Before and after images:
-=-=-

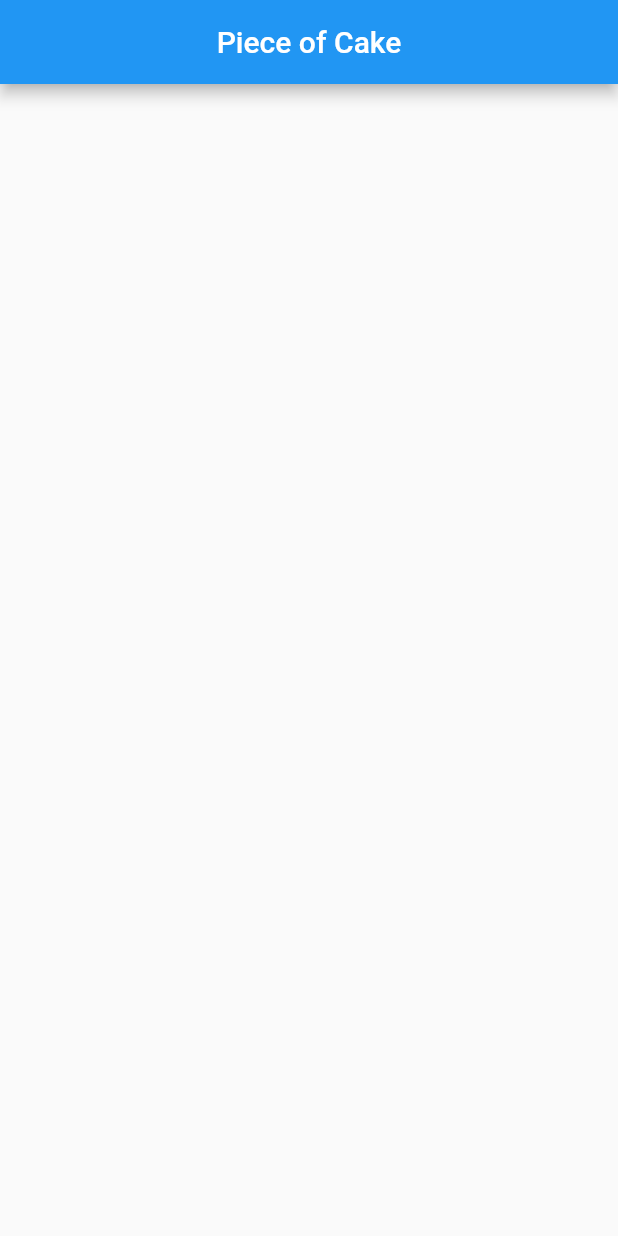
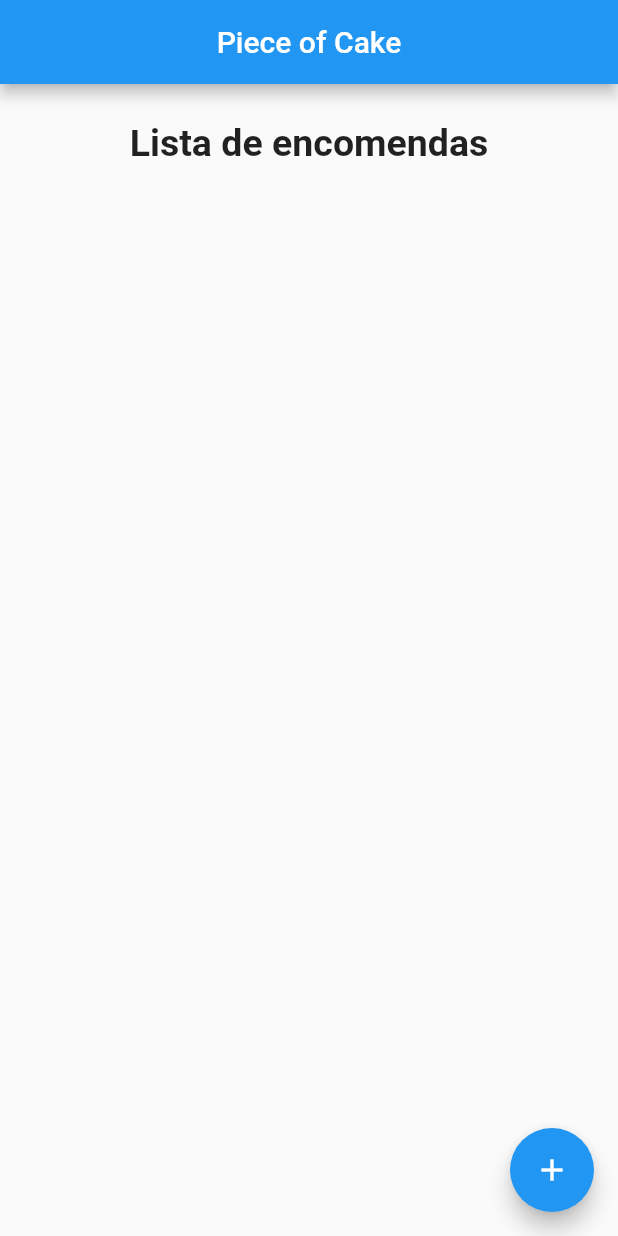
Before and after one commit to projeto-de-algoritmos/Greed_Piece-of-Cake, a Flutter app: the screen it shows after launch, on a phone screen of 412 x 824 dp. Run offline on Flutter 3.47's test engine with Material 2 defaults, Android fonts, the phone set to English and light mode, and no system bars.

Commit message:
Criando página de listar pedidos
Co-authored-by: Lucas Gabriel <lucasbsb100@gmail.com>

```diff
--- /dev/null
+++ b/piece_of_cake/lib/list_screen.dart
@@ -0,0 +1,43 @@
+import 'package:flutter/material.dart';
+
+class ListScreen extends StatefulWidget {
+  const ListScreen({Key? key}) : super(key: key);
+
+  @override
+  _ListScreenState createState() => _ListScreenState();
+}
+
+class _ListScreenState extends State<ListScreen> {
+  @override
+  Widget build(BuildContext context) {
+    return Scaffold(
+      appBar: AppBar(
+        title: Text("Piece of Cake"),
+        centerTitle: true,
+      ),
+      body: Column(crossAxisAlignment: CrossAxisAlignment.center, children: [
+        Padding(
+          padding: const EdgeInsets.symmetric(vertical: 25),
+          child: Container(
+            alignment: Alignment.center,
+            child: Text(
+              "Lista de encomendas",
+              style: TextStyle(
+                fontSize: 25,
+                fontWeight: FontWeight.bold,
+              ),
+            ),
+          ),
+        ),
+        //Aqui entra a lista de encomentdas
+        Container()
+      ]),
+      floatingActionButton: FloatingActionButton(
+        child: Icon(Icons.add),
+        onPressed: () {
+          print("Clicou");
+        },
+      ),
+    );
+  }
+}
--- a/piece_of_cake/lib/main.dart
+++ b/piece_of_cake/lib/main.dart
@@ -1,4 +1,5 @@
 import 'package:flutter/material.dart';
+import 'list_screen.dart';
 
 void main() {
   runApp(MyApp());
@@ -14,14 +15,7 @@ class MyApp extends StatelessWidget {
       theme: ThemeData(
         primarySwatch: Colors.blue,
       ),
-      home: Scaffold(
-        appBar: AppBar(
-          title: Text('Piece of Cake'),
-          centerTitle: true,
-        ),
-        body: Container(
-        ),
-      )
+      home: ListScreen(),
     );
   }
 }
```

-=-=-

» What to do
Only the pictures are to be left out; write out all the other data exactly.

» Finished exercise
Before and after one commit to projeto-de-algoritmos/Greed_Piece-of-Cake, a Flutter app: the screen it shows after launch, on a phone screen of 412 x 824 dp. Run offline on Flutter 3.47's test engine with Material 2 defaults, Android fonts, the phone set to English and light mode, and no system bars.

Commit message:
Criando página de listar pedidos
Co-authored-by: Lucas Gabriel <lucasbsb100@gmail.com>

```diff
--- /dev/null
+++ b/piece_of_cake/lib/list_screen.dart
@@ -0,0 +1,43 @@
+import 'package:flutter/material.dart';
+
+class ListScreen extends StatefulWidget {
+  const ListScreen({Key? key}) : super(key: key);
+
+  @override
+  _ListScreenState createState() => _ListScreenState();
+}
+
+class _ListScreenState extends State<ListScreen> {
+  @override
+  Widget build(BuildContext context) {
+    return Scaffold(
+      appBar: AppBar(
+        title: Text("Piece of Cake"),
+        centerTitle: true,
+      ),
+      body: Column(crossAxisAlignment: CrossAxisAlignment.center, children: [
+        Padding(
+          padding: const EdgeInsets.symmetric(vertical: 25),
+          child: Container(
+            alignment: Alignment.center,
+            child: Text(
+              "Lista de encomendas",
+              style: TextStyle(
+                fontSize: 25,
+                fontWeight: FontWeight.bold,
+              ),
+            ),
+          ),
+        ),
+        //Aqui entra a lista de encomentdas
+        Container()
+      ]),
+      floatingActionButton: FloatingActionButton(
+        child: Icon(Icons.add),
+        onPressed: () {
+          print("Clicou");
+        },
+      ),
+    );
+  }
+}
--- a/piece_of_cake/lib/main.dart
+++ b/piece_of_cake/lib/main.dart
@@ -1,4 +1,5 @@
 import 'package:flutter/material.dart';
+import 'list_screen.dart';
 
 void main() {
   runApp(MyApp());
@@ -14,14 +15,7 @@ class MyApp extends StatelessWidget {
       theme: ThemeData(
         primarySwatch: Colors.blue,
       ),
-      home: Scaffold(
-        appBar: AppBar(
-          title: Text('Piece of Cake'),
-          centerTitle: true,
-        ),
-        body: Container(
-        ),
-      )
+      home: ListScreen(),
     );
   }
 }
```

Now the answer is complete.